Prose considers why the works of literary masters such as Mary Shelley, Charles Dickens, George Eliot, and Jane Austen have endured, and shares intriguing insights about modern authors whose words stimulate our minds and enlarge our lives, including Roberto Bolaño, Karl Ove Knausgaard, Jennifer Egan, and Mohsin Hamid.
You’ve got to read this new book by Francine Prose – and here’s why. The woman knows whereof she speaks ... Prose’s brain is no ordinary brain; her passion for the arts primarily but not exclusively literature – is no ordinary passion ... In each chapter, Prose curates her curation, telling us not only which books and authors to look at, but where in each of them to look for the choicest, most telling views ... Like the works it profiles, What to Read and Why has its flaws. Although most of her commentary is stunningly original, Prose sometimes tells us things we already know ... And like the works it profiles, What to Read and Why is a multi-faceted gem, appreciable on many levels.
The title of Francine Prose’s new essay collection is a bit dishonest. Or let’s say, perhaps, that it doesn’t quite constitute truth in advertising. When I picked up the book I optimistically assumed that it would be Ms. Prose’s personal manifesto: a simple account of which books she loves most, and why. But soon enough it proved to be just another critic’s collection of previously published articles, reviews, and introductions to reprints of classics, yoked together in a slightly artificial manner for publication in book form.

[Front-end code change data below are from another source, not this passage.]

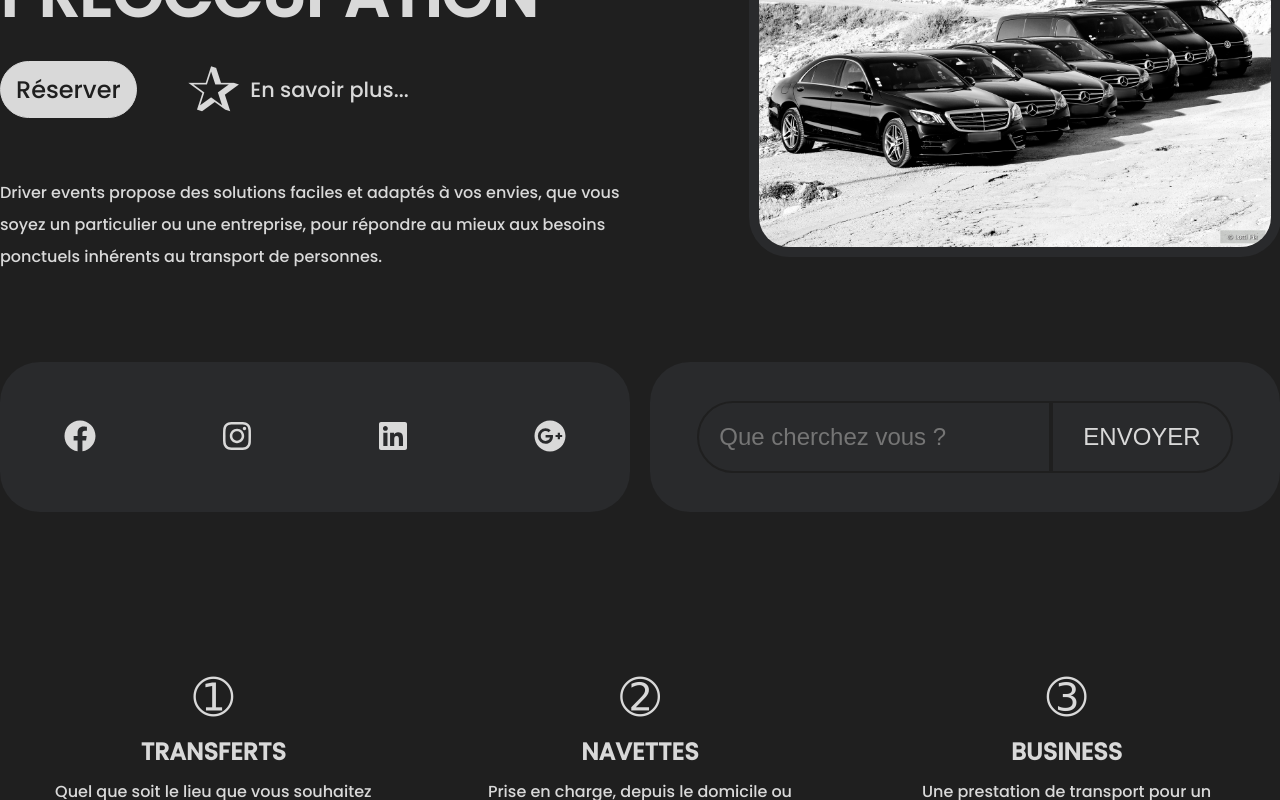
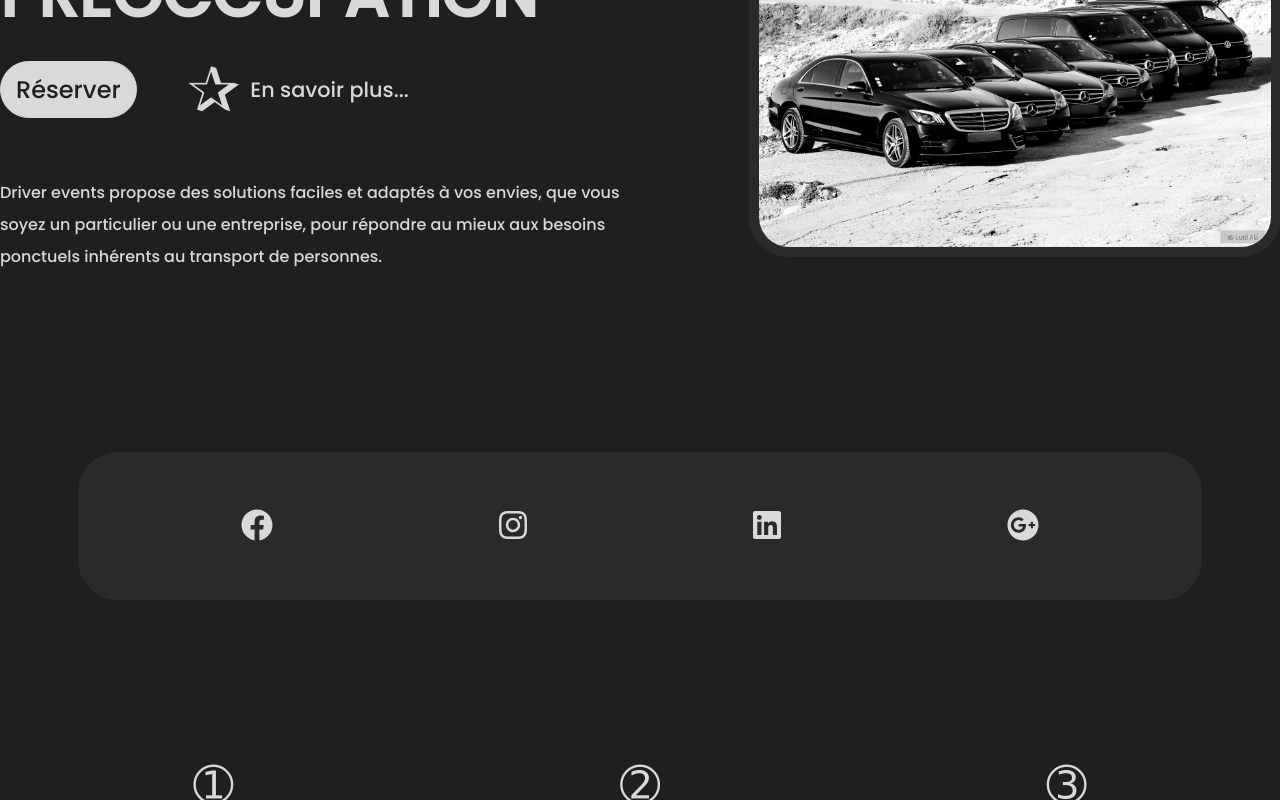
Before and after one commit to QuentinCode/QuentinCode.github.io, a plain HTML site: page index.html in a window 1280 px wide. Shown: the part 465-1265 px from the top of the page. Drawn offline with Linux system fonts and the light colour scheme.

Commit message:
Amélioration

```diff
--- a/assets/style/layouts/_sectionPub.scss
+++ b/assets/style/layouts/_sectionPub.scss
@@ -1,54 +1,20 @@
-.pub {
-    display: grid;
-    grid-template-columns: 50% 50%;
-    height: 150px;
-
-    .pub-left {
-        background-color: $color2;
-        border-radius: 40px;
-        margin-right: 10px;
+.pub-fullwidth {
     display: flex;
     justify-content: space-around;
     align-items: center;
+    width: 80%;
+    margin: 150px auto 50px;
+    background-color: $color2;
+    padding: 50px;
+    border-radius: 40px;
 
-        a{
+    a {
+        color: $color4;
         font-size: 2rem;
-            color: $color4;
-            transition: all 0.2s ease-in-out;
-
+        transition: .3s ease;
         &:hover {
             color: $color5;
             transform: scale(1.1);
         }
     }
 }
-    .pub-right {
-        background-color: $color2;
-        border-radius: 40px;
-        margin-left: 10px;
-        @include center;
-
-        input {
-            background-color: transparent;
-            outline: none;
-            color: $color4;
-            font-size: 1.5rem;
-            padding: 20px;
-            border: 2px solid $color1;
-            border-radius: 40px 0 0 40px;
-        }
-        button {
-            background-color: transparent;
-            color: $color4;
-            font-size: 1.5rem;
-            padding: 20px 30px;
-            border: 2px solid $color1;
-            border-radius: 0 40px 40px 0;
-            cursor: pointer;
-
-            &:hover {
-                color: $color5;
-            }
-        }
-    }
-}
--- a/assets/style/pages/_sectionTransport.scss
+++ b/assets/style/pages/_sectionTransport.scss
@@ -63,24 +63,4 @@
             }
         }
     }
-    .pub-fullwidth {
-        display: flex;
-        justify-content: space-around;
-        align-items: center;
-        width: 80%;
-        margin: 180px auto 50px;
-        background-color: $color2;
-        padding: 50px;
-        border-radius: 40px;
-
-        a {
-            color: $color4;
-            font-size: 2rem;
-            transition: .3s ease;
-            &:hover {
-                color: $color5;
-                transform: scale(1.1);
-            }
-        }
-    }
 }
--- a/index.html
+++ b/index.html
@@ -45,17 +45,17 @@
             </div>
         </div>
     </header>
-    <section class="pub">
-        <div class="pub-left">
+    <section class="pub-fullwidth">
+        <!-- <div class="pub-left"> -->
             <a href="https://www.facebook.com/vtcdriverevents/" target="_blank"><i class="fa-brands fa-facebook"></i></a>
             <a href="https://www.instagram.com/vtcdriverevents/" target="_blank"><i class="fa-brands fa-instagram"></i></a>
             <a href="https://www.linkedin.com/in/lo%C3%AFc-gibouin-269972151/" target="_blank"><i class="fa-brands fa-linkedin"></i></a>
             <a href="https://www.driver-events.fr/" target="_blank"><i class="fa-brands fa-google-plus"></i></a>
-        </div>
-        <div class="pub-right">
+        <!-- </div> -->
+        <!-- <div class="pub-right">
             <input type="search" placeholder="Que cherchez vous ?">
             <button>ENVOYER</button>
-        </div>
+        </div> -->
     </section>
     <section class="services-container">
         <div class="services">
```
Also changed, not shown: assets/style/index.css, 1 other file. Lines whose indentation alone changed are shown as unchanged.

It would be surprising if the reading list of anyone who picks up novelist, critic and professor Francine Prose’s What to Read and Why doesn’t instantly grow exponentially ... Traversing more than a century and a half of literature, from the works of Dickens, Eliot and Balzac to the recent works of Jennifer Egan, Mohsin Hamid and Karl Ove Knausgaard, Prose’s book offers a generous serving of her wide-ranging literary enthusiasms ... What to Read and Why is a collection of love letters to the art of literature. The only impediment to devouring this book is the persistent urge to trade it for the work of one of the writers Prose so avidly praises.